It’s possible to do this “in your head” guessing a bit more with time and experience, but as Martin said it’s still often never as simple as you think. And often your best efforts today can be foiled by a new compiler optimization or future change to the virtual machine. Better to:

  • Write clear code that reveals the intent.
  • Try to avoid anything too ridiculous (i.e., looping 1,000 times when once would do).
  • Optimize only the “hot spots” that reveal themselves to be problematic.
  • Attack the hot spots with the help of code profiling and detailed benchmarking.

Get the book:
Refactoring - Improving the Design of Existing Code

Google Intentionally Favoring Chrome, Hurting Edge? RB

JoshuaJB: I very recently worked on the Edge team, and one of the reasons we decided to end EdgeHTML was because Google kept making changes to its sites that broke other browsers, and we couldn’t keep up. For example, they recently added a hidden empty div over YouTube videos that causes our hardware acceleration fast-path to bail (should now be fixed in Win10 Oct update). Prior to that, our fairly state-of-the-art video acceleration put us well ahead of Chrome on video playback time on battery, but almost the instant they broke things on YouTube, they started advertising Chrome’s dominance over Edge on video-watching battery life. What makes it so sad, is that their claimed dominance was not due to ingenious optimization work by Chrome, but due to a failure of YouTube. On the whole, they only made the web slower.

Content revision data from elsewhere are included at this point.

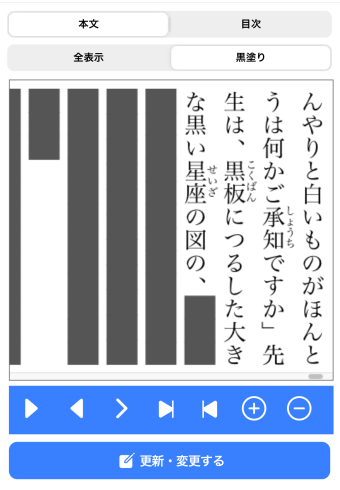
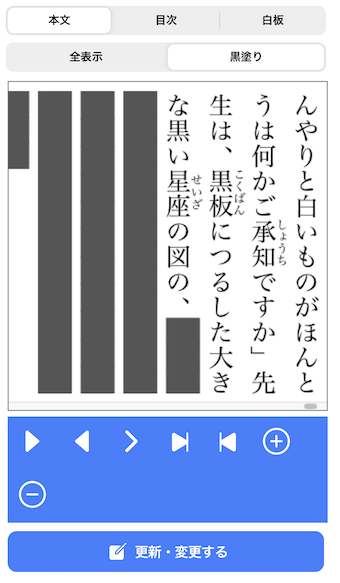
update

diff --git a/src/app/doc-view/doc-view.page.html b/src/app/doc-view/doc-view.page.html
@@ -50,65 +50,67 @@
       (mouseup)="mouseUp($event)"
       (touchend)="touchEnd($event)"
     ></canvas>
-    <div *ngIf="contents == '0' || contents == '1'">
-      <div #tb1 class="tb">
-        <ion-icon
-          *ngIf="contents == '0' && mode == '2'"
-          name="caret-forward"
-          [ngStyle]="stF"
-          (click)="pushed('1')"
-        ></ion-icon>
-        <ion-icon
-          *ngIf="contents == '0' && mode == '2'"
-          name="caret-back"
-          [ngStyle]="stF"
-          (click)="pushed('2')"
-        ></ion-icon>
-        <ion-icon
-          *ngIf="contents == '0' && mode == '2'"
-          name="chevron-forward"
-          [ngStyle]="stF"
-          (click)="pushed('3')"
-        ></ion-icon>
-        <ion-icon
-          name="play-skip-forward"
-          class="tb2"
-          [ngStyle]="stF"
-          (click)="pushed('4')"
-        ></ion-icon>
-        <ion-icon
-          name="play-skip-back"
-          class="tb2"
-          [ngStyle]="stF"
-          (click)="pushed('5')"
-        ></ion-icon>
-        <ion-icon
-          name="add-circle-outline"
-          [ngStyle]="stF"
-          (click)="pushed('fp')"
-        ></ion-icon>
-        <ion-icon
-          name="remove-circle-outline"
-          [ngStyle]="stF"
-          (click)="pushed('fm')"
-        ></ion-icon>
+    <div #tb1>
+      <div *ngIf="contents == '0' || contents == '1'">
+        <div class="tb">
+          <ion-icon
+            *ngIf="contents == '0' && mode == '2'"
+            name="caret-forward"
+            [ngStyle]="stF"
+            (click)="pushed('1')"
+          ></ion-icon>
+          <ion-icon
+            *ngIf="contents == '0' && mode == '2'"
+            name="caret-back"
+            [ngStyle]="stF"
+            (click)="pushed('2')"
+          ></ion-icon>
+          <ion-icon
+            *ngIf="contents == '0' && mode == '2'"
+            name="chevron-forward"
+            [ngStyle]="stF"
+            (click)="pushed('3')"
+          ></ion-icon>
+          <ion-icon
+            name="play-skip-forward"
+            class="tb2"
+            [ngStyle]="stF"
+            (click)="pushed('4')"
+          ></ion-icon>
+          <ion-icon
+            name="play-skip-back"
+            class="tb2"
+            [ngStyle]="stF"
+            (click)="pushed('5')"
+          ></ion-icon>
+          <ion-icon
+            name="add-circle-outline"
+            [ngStyle]="stF"
+            (click)="pushed('fp')"
+          ></ion-icon>
+          <ion-icon
+            name="remove-circle-outline"
+            [ngStyle]="stF"
+            (click)="pushed('fm')"
+          ></ion-icon>
+        </div>
+        <ion-button expand="block" (click)="change()">
+          <ion-icon slot="start" name="create"></ion-icon>&nbsp;更新・変更する
+        </ion-button>
       </div>
-      <ion-button expand="block" (click)="change()">
-        <ion-icon slot="start" name="create"></ion-icon>&nbsp;更新・変更する
-      </ion-button>
+      <section *ngIf="contents == '2'">
+        <ion-button style="width: calc(50% - 5px)" (click)="strokeBack()"
+          ><ion-icon slot="start" name="arrow-undo-outline"></ion-icon
+          >&nbsp;戻す</ion-button
+        >
+        <ion-button
+          style="width: calc(50% - 5px); padding-left: 3px"
+          (click)="strokeClear()"
+          ><ion-icon slot="start" name="scan-outline"></ion-icon
+          >&nbsp;消去</ion-button
+        >
+      </section>
     </div>
-    <section *ngIf="contents == '2'">
-      <ion-button style="width: calc(50% - 5px)" (click)="strokeBack()"
-        ><ion-icon slot="start" name="arrow-undo-outline"></ion-icon
-        >&nbsp;戻す</ion-button
-      >
-      <ion-button
-        style="width: calc(50% - 5px); padding-left: 3px"
-        (click)="strokeClear()"
-        ><ion-icon slot="start" name="scan-outline"></ion-icon
-        >&nbsp;消去</ion-button
-      >
-    </section>
   </div>
   <p>&nbsp;</p>
 </ion-content>

diff --git a/src/app/doc-view/doc-view.page.ts b/src/app/doc-view/doc-view.page.ts
@@ -18,7 +18,8 @@ import { BnanService } from "../common/bnan.service";
 export class DocViewPage implements OnInit {
   @ViewChild("cv1") canvas1: any;
   @ViewChild("cv2") canvas2: any;
-  @ViewChild("tb1") toolbar: any;
+  //@ViewChild("seg1") seg1: any;
+  @ViewChild("tb1") tb1: any;
   private canvasElement1: any;
   private toolbarElement: any;
   title = "文書";
@@ -87,7 +88,7 @@ export class DocViewPage implements OnInit {
       this.bs.selectedIndex = Define.PG_VIEW;
       this.title = this.bs.setting.curDoc.title;
 
-      this.toolbarElement = this.toolbar.nativeElement;
+      this.toolbarElement = this.tb1.nativeElement;
       this.bs.frWidth = this.toolbarElement.getBoundingClientRect().width;
       this.canvasElement1 = this.canvas1.nativeElement;
       let ct = this.canvasElement1.getContext("2d");
@@ -113,7 +114,7 @@ export class DocViewPage implements OnInit {
     try {
       //const prefersDark = window.matchMedia("(prefers-color-scheme: dark)");
       //const darkMode = prefersDark.matches;
-      this.toolbarElement = this.toolbar.nativeElement;
+      this.toolbarElement = this.tb1.nativeElement;
       this.bs.frWidth = this.toolbarElement.getBoundingClientRect().width;
       this.canvasElement1 = this.canvas1.nativeElement;
       this.canvasElement1.width = this.bs.frWidth;
@@ -149,17 +150,29 @@ export class DocViewPage implements OnInit {
     try {
       //const prefersDark = window.matchMedia("(prefers-color-scheme: dark)");
       //const darkMode = prefersDark.matches;
-      this.toolbarElement = this.toolbar.nativeElement;
+
+      this.toolbarElement = this.tb1.nativeElement;
       this.bs.frWidth = this.toolbarElement.getBoundingClientRect().width;
       this.canvasElement1 = this.canvas1.nativeElement;
       this.canvasElement1.width = this.bs.frWidth;
-      this.canvasElement1.height = this.bs.setting.height;
+
+      let height: number;
+      if (this.contents == "2") {
+        if (this.bs.isIos) {
+          height = window.innerHeight - 224;
+        } else {
+          height = window.innerHeight - 165;
+        }
+      } else {
+        height = this.bs.setting.height;
+      }
+      this.canvasElement1.height = height;
+      this.stCv1.height = `${height}px`;
       this.stCv1.width = `${this.bs.frWidth}px`;
-      this.stCv1.height = `${this.bs.setting.height}px`;
 
       (await this.bs.wasm).resize(
         this.bs.frWidth,
-        this.bs.setting.height,
+        height,
         this.darkMode,
       );
 
@@ -202,6 +215,12 @@ export class DocViewPage implements OnInit {
       this.stCv1.height = `${height}px`;
 
       (await this.bs.wasm).tab_change(parseInt(this.contents), this.bs.frWidth, height, this.darkMode);
+
+      if (this.contents != "2") {
+        setTimeout(() => {
+          this.resize();
+        }, 800);
+      }
     } catch (e) {
       this.bs.logs.push("DocViewPage.contents_change Error! " + e);
       this.router.navigate(["/error"]);

diff --git a/src/app/usage-view/usage-view.page.html b/src/app/usage-view/usage-view.page.html
@@ -104,16 +104,28 @@
     <hr />
     <h2>白板</h2>
     <p>
-      「白板(はくばん)」を選択すると、指やタッチペンで手書きができる画面になります。文章を手を動かして書く際に使うことができます。
+      「白板(はくばん)」を選択すると、指やタッチペンで手書きができる画面になります。<br />暗記したい文章を、手を動かして書くことによって、暗記しやすくなります。
+    </p>
+    <p>
+      <img
+        src="assets/png/fig04.png"
+        style="border: solid 1px gray; padding: 1px"
+      />
+    </p>
+    <p>
+      「戻す」ボタンを押すと、最後に書かれた線が消えます。<br />「消去」ボタンを押すと、すべての線が消えます。
+    </p>
+    <p>
+      書く → 消す → 書く → 消す → ・・・<br />を繰り返すことによって、より確実に暗記できるようになります。
     </p>
     <p><br /><br /></p>
     <hr />
     <p>文章を暗記するコツは、次の５つです。</p>
     <ol>
       <li>文章を適度な長さに分ける。</li>
+      <li>文章を頭の中でイメージ化する。</li>
       <li>文章を声に出して読む。</li>
       <li>文章を手を動かして書く。</li>
-      <li>文章を頭の中でイメージ化する。</li>
       <li>覚えるまで何度も繰り返す。</li>
     </ol>
     <p><br /></p>

diff --git a/src/app/common/idb.ts b/src/app/common/idb.ts
@@ -119,7 +119,7 @@ export class AppDatabase extends Dexie {
         }
       });
 
-      /*
+      /** */
       // テスト用
       doc = new Doc(
         "銀河鉄道の夜", // title
@@ -340,7 +340,7 @@ export class AppDatabase extends Dexie {
           seq++;
         }
       });
-      */
+      /**/
     } catch (e) {
       throw Error("AppDatabase.loadSample error: " + e);
     }
@@ -349,7 +349,7 @@ export class AppDatabase extends Dexie {
   static async deleteDb() {
     try {
       await Dexie.delete(DB_NAME);
-    } catch (e) {}
+    } catch (e) { }
   }
 
   static getDt(): string {

diff --git a/src/app/app.module.ts b/src/app/app.module.ts
@@ -13,7 +13,9 @@ import { AppRoutingModule } from "./app-routing.module";
 @NgModule({
   declarations: [AppComponent],
   entryComponents: [],
-  imports: [BrowserModule, IonicModule.forRoot(), AppRoutingModule],
+  imports: [BrowserModule, IonicModule.forRoot({
+    swipeBackEnabled: false
+  }), AppRoutingModule],
   providers: [
     StatusBar,
     SplashScreen,
@@ -22,4 +24,4 @@ import { AppRoutingModule } from "./app-routing.module";
   ],
   bootstrap: [AppComponent],
 })
-export class AppModule {}
+export class AppModule { }

diff --git a/src/app/app.component.html b/src/app/app.component.html
@@ -1,6 +1,6 @@
 <ion-app>
   <ion-split-pane when="(min-width: 3000px)" contentId="main-content">
-    <ion-menu contentId="main-content" type="overlay">
+    <ion-menu contentId="main-content" type="overlay" swipeGesture="false">
       <ion-content>
         <ion-list id="inbox-list">
           <ion-list-header>文章暗記</ion-list-header>

diff --git a/src/app/doc-view/doc-view.page.scss b/src/app/doc-view/doc-view.page.scss
@@ -19,11 +19,6 @@ ion-icon {
   padding: 8px !important;
 }
 
-.tb3 {
-  font-size: 30px !important;
-  padding: 6px !important;
-}
-
 .disable {
   color: #888 !important;
 }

Steve Troughton-Smith: Make no mistake, Google crippling GSuite on iPad is absolutely intentional. They can singlehandedly propel the narrative that MobileSafari isn’t a good browser, especially in businesses and education. If Apple were to improve Safari, Google would just break something new

I’ve been using a mixture of Firefox and Safari and not missing Chrome one bit. Articles like this make me even more confident in my decision to switch away from using Chrome.

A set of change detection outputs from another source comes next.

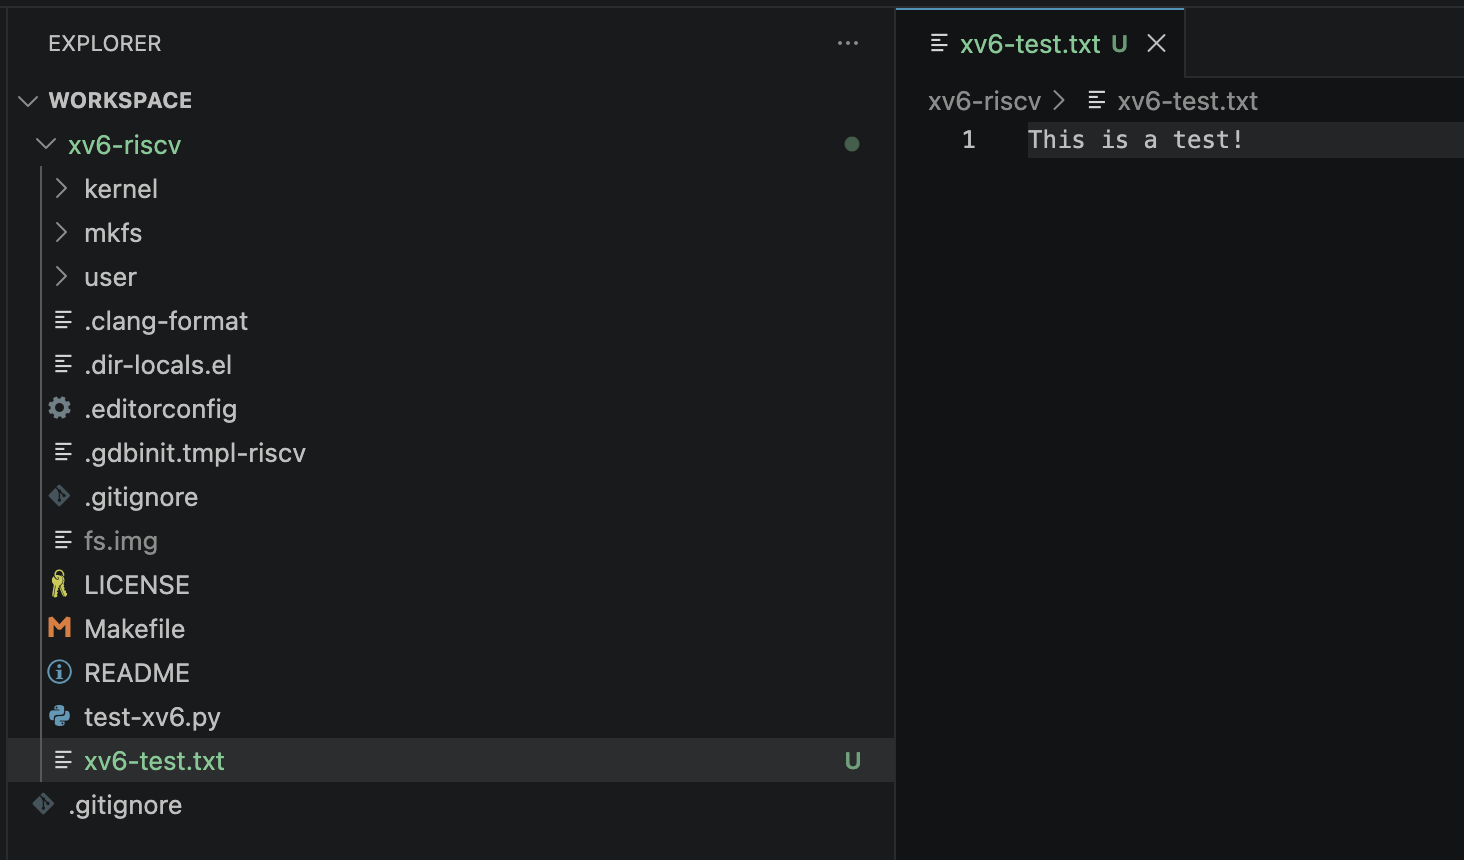
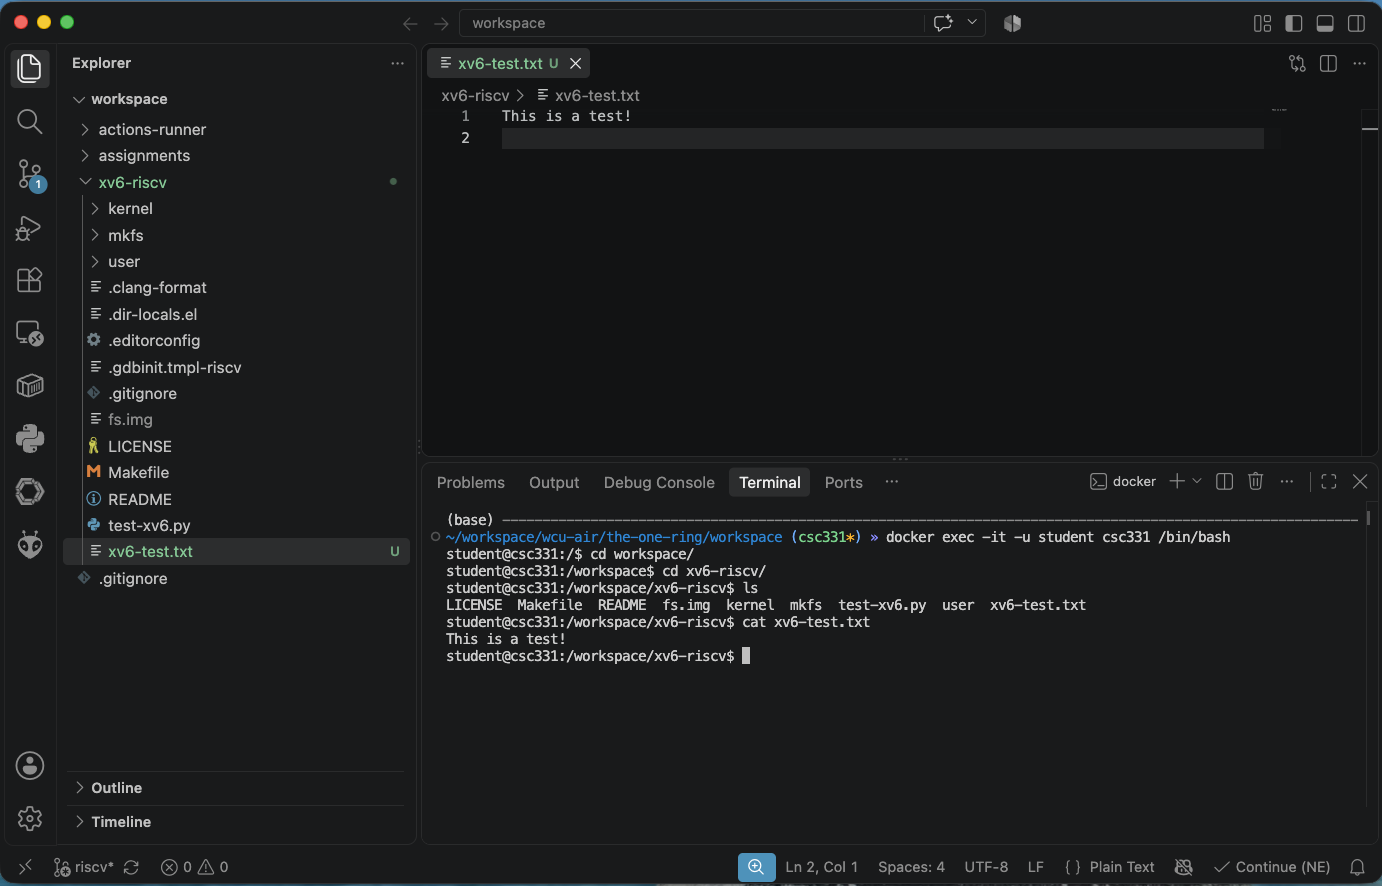
update process xv6 lecture

diff --git a/_csc331/05-process-xv6.md b/_csc331/05-process-xv6.md
@@ -4,6 +4,7 @@ pretty_table: true
 collection: csc331
 
 title: "Process in xv6"
+
 toc:
   - name: Editing files in xv6
   - name: How does fork() behave in xv6?
@@ -13,13 +14,17 @@ toc:
 
 ## Editing files in xv6
 
-Since the `csc331` container mounts the `workspace` directory on the host machine into `/workspace`, you are able to edit the files directly from the host machine via an IDE. The screenshot belows show a VSCode IDE session into the host machine's `workspace` folder and editing a file called `xv6-test.txt`. 
+Since the `csc331` container mounts the `workspace` directory on the host machine into `/workspace`, you are able to edit contents directly from the host machine via an IDE. The screenshot belows show a VSCode IDE session into the `xv6-riscv` repo that had been cloned into the host machine's `workspace` folder and editing a file called `xv6-test.txt`. 
 
-{% details Screenshot: Open workspace folder with VSCode on host machine %}
+{% details warning Do not open git repository of parent folder %}
 
-{% include figure.liquid path="assets/img/courses/csc331/process-xv6/vscode-workspace.png" max-width="50%" zoomable=true %}   
+{% include figure.liquid path="assets/img/courses/csc331/process-xv6/parent-git-warn.png" max-width="50%" zoomable=true %}   
 
 {% enddetails %}
+
+You can also leverage the `Terminal` space of VSCode to `docker exec` into the container and test your code modifications. 
+
+{% include figure.liquid path="assets/img/courses/csc331/process-xv6/vscode-workspace.png" max-width="50%" zoomable=true %}   
 
 This file also shows up inside the `csc331` container.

Basecamp policies now on GitHub and licensed under creative commons RB

So that’s why we now invite our customers and anyone else who’s interested in reviewing our policies to collaborate on making them better, making them fairer. To this purpose, we’ve put all our Basecamp policies on GitHub!

This also means that every revision is tracked and date stamped. You can even subscribe to be updated whenever they change, if you care to follow along at that level.

Furthermore, since the spirit of this idea is to collaborate, we’ve also licensed all these policies under the Creative Commons Attribution license. If you’d like to use any of the policies for your own business, feel free! All we ask is that you give us a bit of credit, if you either copy them entirely or materially.

This is very awesome transparency and will be interesting to keep an eye on.

Already is:

Class action suit alleges Apple lies to customers over size & resolution of iPhone X, XS & XS Max RB

Both size and resolution are misrepresented since Apple ignores the notch and rounded corners the phones have, the suit argues. The company markets the products as if they were no different from devices like the iPhone 8, which has a notchless rectangular screen, yet it tells app developers to design for “safe areas” on X-series iPhones that accommodate physical limitations and the iOS status bar.

The “false pixels” referenced in the suit are ones that have two or fewer subpixels. Only ones with red, green, and blue subpixels allegedly count as “true” pixels, though this also discounts numerous televisions that include extra white subpixels, effectively bringing the count up to four subpixels per pixel.

Are you kidding me? The rounded corners? The notch? Some people are just morons or else have way too much time on their hands. I’m all for honesty in consumer advertising, but this suit is nonsense. Plus typically when I see Apple mention resolution in the phone specs it’s done like so:

1792-by-828-pixel resolution at 326 ppi

In this form I think it makes perfect sense to advertise the “outside” pixel dimensions, which is what Apple seems to be doing.